Comparable Work

Under MEPA, an employer may not discriminate on the basis of gender in paying wages or benefits or pay any person a salary or wage rate less than the rates paid to its employees of a different gender for “comparable work.” The law now broadly defines “comparable work” as “solely” work that is “substantially similar” in skill, effort, and responsibility and performed under similar working conditions (like reasonable shift differentials, physical surroundings, and hazards encountered while performing a job).

Variations in wages or benefits are permitted if based upon: (1) seniority, but the seniority cannot be reduced by leave time for a pregnancy-related condition or protected parental, family, and medical leave; (2) a merit system; (3) a system which measures earnings by quantity or quality of production, sales, or revenue; (4) the geographic location in which a job is performed; (5) job-related education, training, or experience; or (6) travel, if a regular and necessary condition of the particular job.

Employee Protections for Wage History and Wage Transparency

In addition to expanding the notion of equal pay for comparable work, MEPA now prohibits prospective employers from seeking a job applicant’s wage or salary history from the applicant or a current or former employer or from screening applicants based on that information. The prospective employer may seek or confirm an applicant’s wage or salary history after an offer of employment with compensation has been negotiated and made if the applicant provides written authorization to do so.

An employer is further prohibited from requiring that an employee refrain from inquiring about, discussing, or disclosing information about the employee’s own wages or about any other employee’s wages. But an employer is not required to disclose an employee’s wages to another employee or a third party. Finally, employers are prohibited from discharging or retaliating against employees who exercise their rights under MEPA, including by discussing wages or benefits.

Civil Remedies and the Employer’s New Affirmative Defense

An applicant or employee may bring an action for a MEPA violation within three years after the date of the violation. Notably, a violation occurs (1) when a discriminatory compensation decision or other practice is adopted; (2) when an employee becomes subject to a discriminatory compensation decision or other practice; or (3) when an employee is affected by application of a discriminatory compensation decision or practice, including each time wages are paid, resulting in whole or in part from such a decision or practice. An employer who violates MEPA is liable for unpaid wages plus liquidated damages and attorney’s fees. Both individual and class actions are authorized under MEPA.

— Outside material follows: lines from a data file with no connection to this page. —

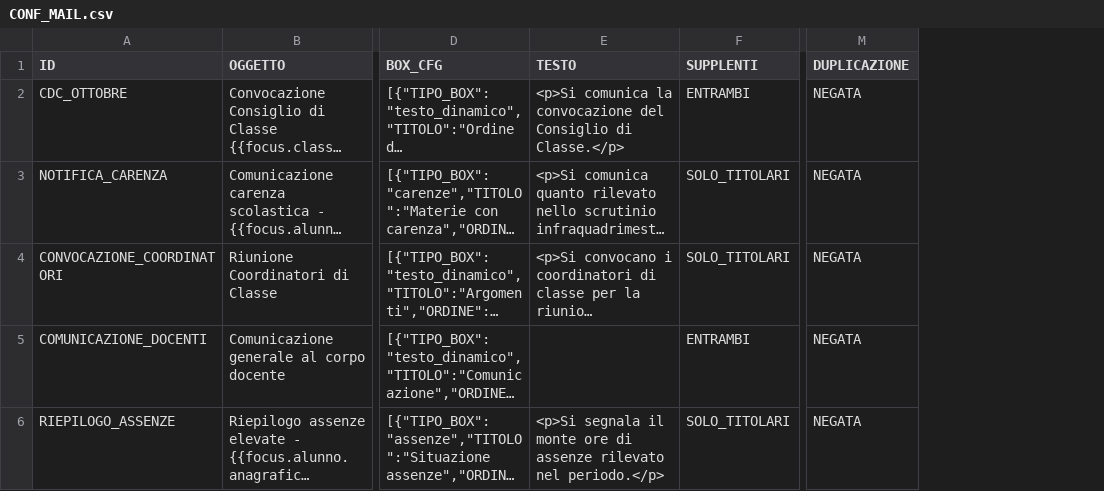
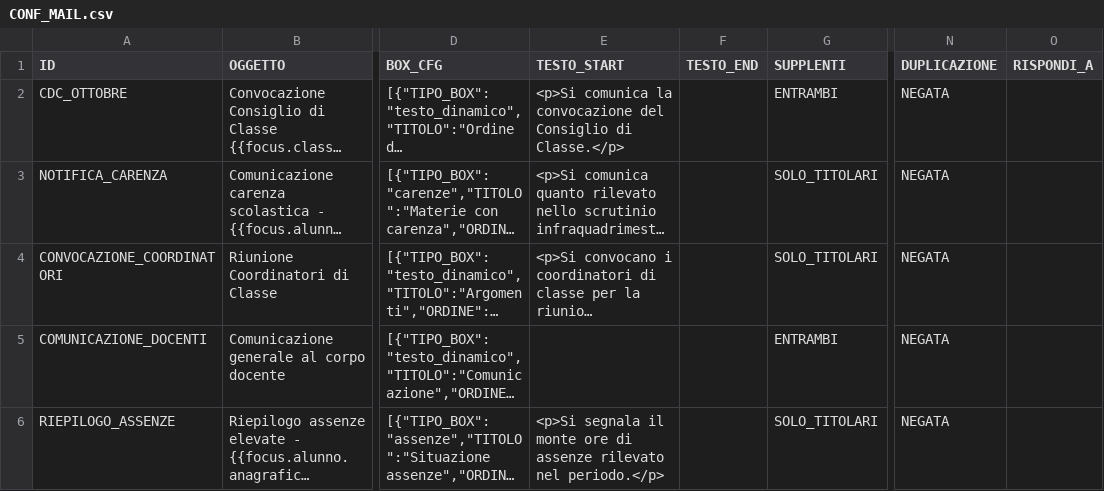
Before and after one commit to giulioleuci/ALDO-L-emanatore-di-Documenti-Online, a CSV file: FAKEDB/CONF_MAIL.csv, drawn as a sheet; only a part is shown, gaps mark what is left out; long unchanged cells end in …; the diff names each change by its address in the sheet, - before the commit and + after, or states it on an @@ line.

```diff
--- a/FAKEDB/CONF_MAIL.csv
+++ b/FAKEDB/CONF_MAIL.csv
+column F (TESTO_END), empty
+column O (RISPONDI_A), empty
-E1: TESTO
+E1: TESTO_START
```
Also changed, not shown: 2 other files.
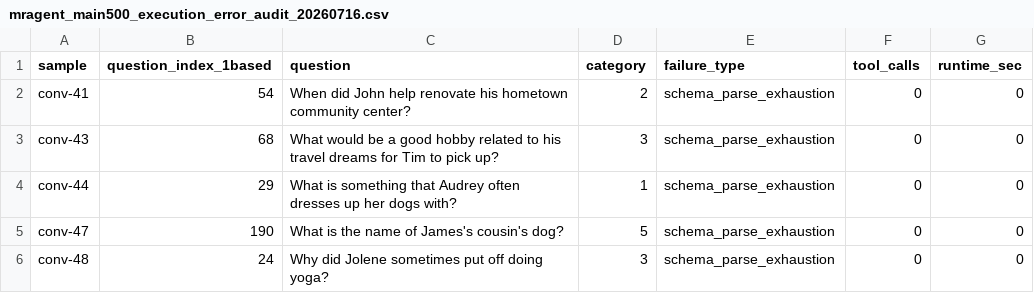
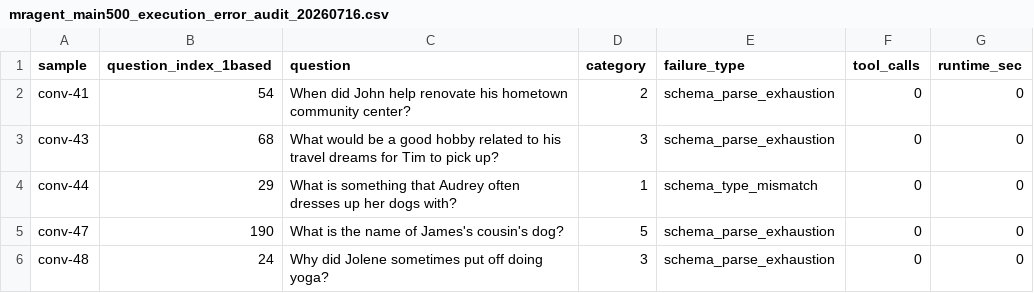
Before and after one commit to sunyia123/MRAgent-Reproduction, a CSV file: reports/mragent_main500_execution_error_audit_20260716.csv, drawn as a sheet.

Commit message:
docs: verify MRAgent main500 error traces

```diff
--- a/reports/mragent_main500_execution_error_audit_20260716.csv
+++ b/reports/mragent_main500_execution_error_audit_20260716.csv
@@ -3,3 +3,3 @@ conv-41,54,When did John help renovate his hometown community center?,2,schema_p
 conv-43,68,What would be a good hobby related to his travel dreams for Tim to pick up?,3,schema_parse_exhaustion,0,0
-conv-44,29,What is something that Audrey often dresses up her dogs with?,1,schema_parse_exhaustion,0,0
+conv-44,29,What is something that Audrey often dresses up her dogs with?,1,schema_type_mismatch,0,0
 conv-47,190,What is the name of James's cousin's dog?,5,schema_parse_exhaustion,0,0
```
Also changed, not shown: 3 other files.
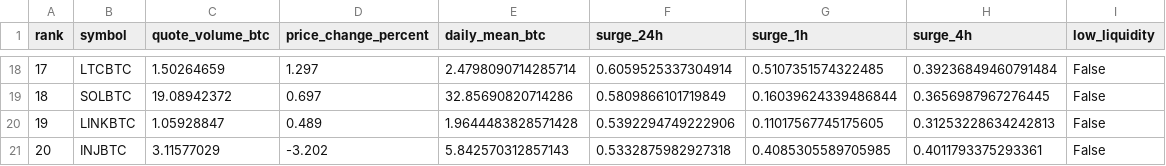
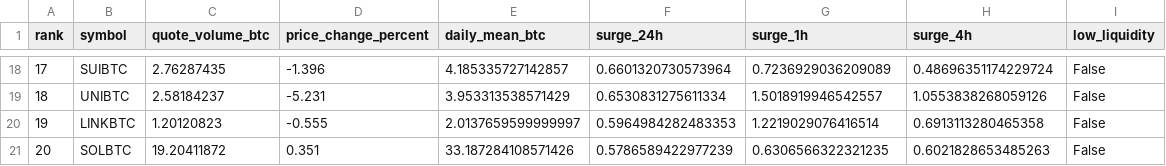
Before and after one commit to leeireum/binance-btc-volume, a CSV file: data/surge.csv, drawn as a sheet; only a part is shown, gaps mark what is left out; the diff covers the shown part only.

```diff
--- a/data/surge.csv
+++ b/data/surge.csv
@@ -18,4 +18,4 @@ rank,symbol,quote_volume_btc,price_change_percent,daily_mean_btc,surge_24h,surge
-17,LTCBTC,1.50264659,1.297,2.4798090714285714,0.6059525337304914,0.5107351574322485,0.39236849460791484,False
-18,SOLBTC,19.08942372,0.697,32.85690820714286,0.5809866101719849,0.16039624339486844,0.3656987967276445,False
-19,LINKBTC,1.05928847,0.489,1.9644483828571428,0.5392294749222906,0.11017567745175605,0.31253228634242813,False
-20,INJBTC,3.11577029,-3.202,5.842570312857143,0.5332875982927318,0.4085305589705985,0.4011793375293361,False
+17,SUIBTC,2.76287435,-1.396,4.185335727142857,0.6601320730573964,0.7236929036209089,0.48696351174229724,False
+18,UNIBTC,2.58184237,-5.231,3.953313538571429,0.6530831275611334,1.5018919946542557,1.0553838268059126,False
+19,LINKBTC,1.20120823,-0.555,2.0137659599999997,0.5964984282483353,1.2219029076416514,0.6913113280465358,False
+20,SOLBTC,19.20411872,0.351,33.187284108571426,0.5786589422977239,0.6306566322321235,0.6021828653485263,False
```
Also changed, not shown: 156 edited cells elsewhere in this file, data/volume.csv, 9 other files.
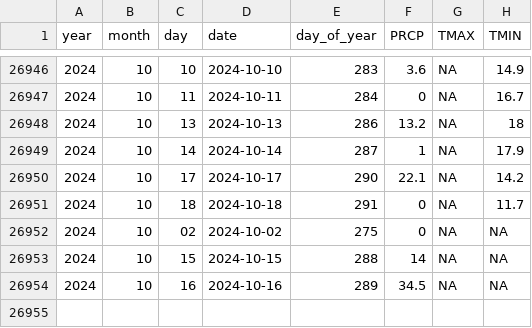
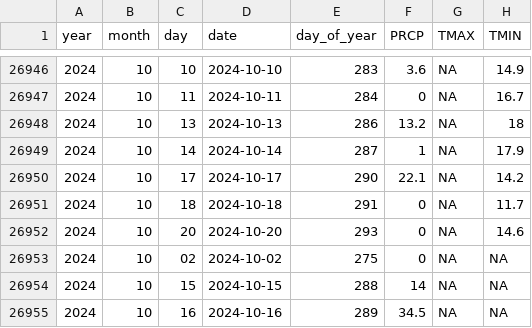
Before and after one commit to Pakillo/Sevilla-weather, a CSV file: data/GHCN_SPE00120512.csv, drawn as a sheet; only a part is shown, gaps mark what is left out; the diff names each change by its address in the sheet, - before the commit and + after, or states it on an @@ line.

```diff
--- a/data/GHCN_SPE00120512.csv
+++ b/data/GHCN_SPE00120512.csv
+row 26952: 2024 | 10 | 20 | 2024-10-20 | 293 | 0 | NA | 14.6
```
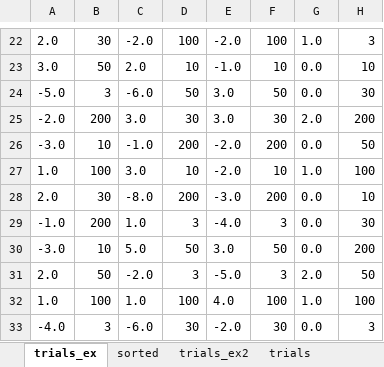
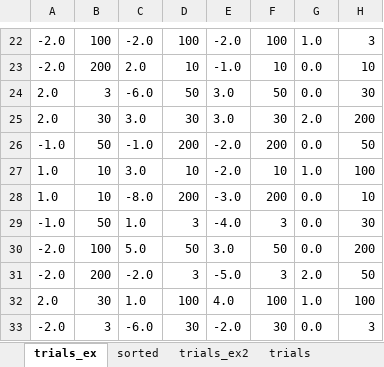
Before and after one commit to EdgardoCS/Arduino_tesis, an Excel workbook: data/v1/data_sub0.xlsx, sheet trials_ex, drawn as a sheet; only a part is shown, gaps mark what is left out; values as stored, in another font and other column widths than the file's, no borders; the diff covers the shown part only; the diff names each change by its address in the sheet, - before the commit and + after, or states it on an @@ line.

```diff
--- a/data/v1/data_sub0.xlsx (sheet trials_ex)
+++ b/data/v1/data_sub0.xlsx (sheet trials_ex)
-A22: 2.0
+A22: -2.0
-B22: 30
+B22: 100
-A23: 3.0
+A23: -2.0
-B23: 50
+B23: 200
-A24: -5.0
+A24: 2.0
-A25: -2.0
+A25: 2.0
-B25: 200
+B25: 30
-A26: -3.0
+A26: -1.0
-B26: 10
+B26: 50
-B27: 100
+B27: 10
-A28: 2.0
+A28: 1.0
-B28: 30
+B28: 10
-B29: 200
+B29: 50
-A30: -3.0
+A30: -2.0
-B30: 10
+B30: 100
-A31: 2.0
+A31: -2.0
-B31: 50
+B31: 200
-A32: 1.0
+A32: 2.0
-B32: 100
+B32: 30
-A33: -4.0
+A33: -2.0
```
Also changed, not shown: 31 edited cells elsewhere in this sheet, data/data_sub.xlsx, 23 other files.
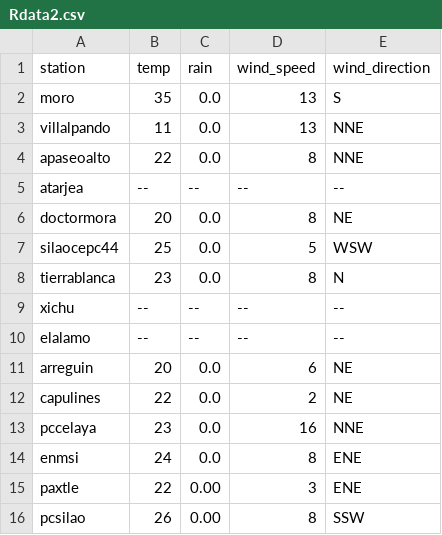
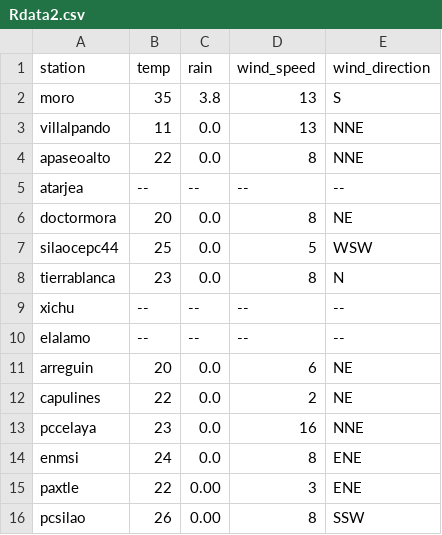
Before and after one commit to EliaquimATPC/test_appsheet-_connect, a CSV file: Rdata2.csv, drawn as a sheet.

Commit message:
Modify rain value for 'moro' station
Updated rain data for 'moro' station.

```diff
--- a/Rdata2.csv
+++ b/Rdata2.csv
@@ -1,3 +1,3 @@
 station,temp,rain,wind_speed,wind_direction
-moro,35,0.0,13,S
+moro,35,3.8,13,S
 villalpando,11,0.0,13,NNE
```
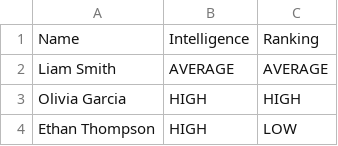
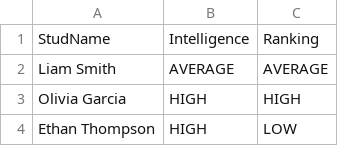
Before and after one commit to Eriikah/pidr, a CSV file: resources/Students.csv, drawn as a sheet; only a part is shown.

```diff
--- a/resources/Students.csv
+++ b/resources/Students.csv
@@ -1,2 +1,2 @@
-Name,Intelligence,Ranking
+StudName,Intelligence,Ranking
 Liam Smith,AVERAGE,AVERAGE
```
Also changed, not shown: resources/Follows.csv, resources/Learns.csv, 6 other files.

MEPA creates a new affirmative defense to liability if the employer completes a “self-evaluation of its pay practices in good faith” and “demonstrates reasonable progress has been made towards eliminating wage differentials based on gender for comparable work.” If the employer establishes both elements, it is entitled to an affirmative defense to claims of liability for wage discrepancies and pay discrimination for three years after completing the self-evaluation. Evidence of a self-evaluation or remedial steps is not admissible as evidence of a violation that occurred before the date of the self-evaluation and is not admissible as evidence of a violation occurring within six months after the self-evaluation or within two years after the self-evaluation if the employer is implementing in good faith a plan to address any prohibited wage differentials. Regardless, an employer who has not completed a self-evaluation is not subject to any negative or adverse inference as a result of not having completed a self-evaluation.

While the law is not effective until 2018, employers should consider reviewing their personnel and payroll policies now in order to comply with its requirements and any regulations the Massachusetts Attorney General may issue. For example, applications will need to be changed to eliminate questions about applicants’ wage history. Employers, with the assistance of counsel, also may want to review and remedy pay issues in order to avail themselves of MEPA’s affirmative defense.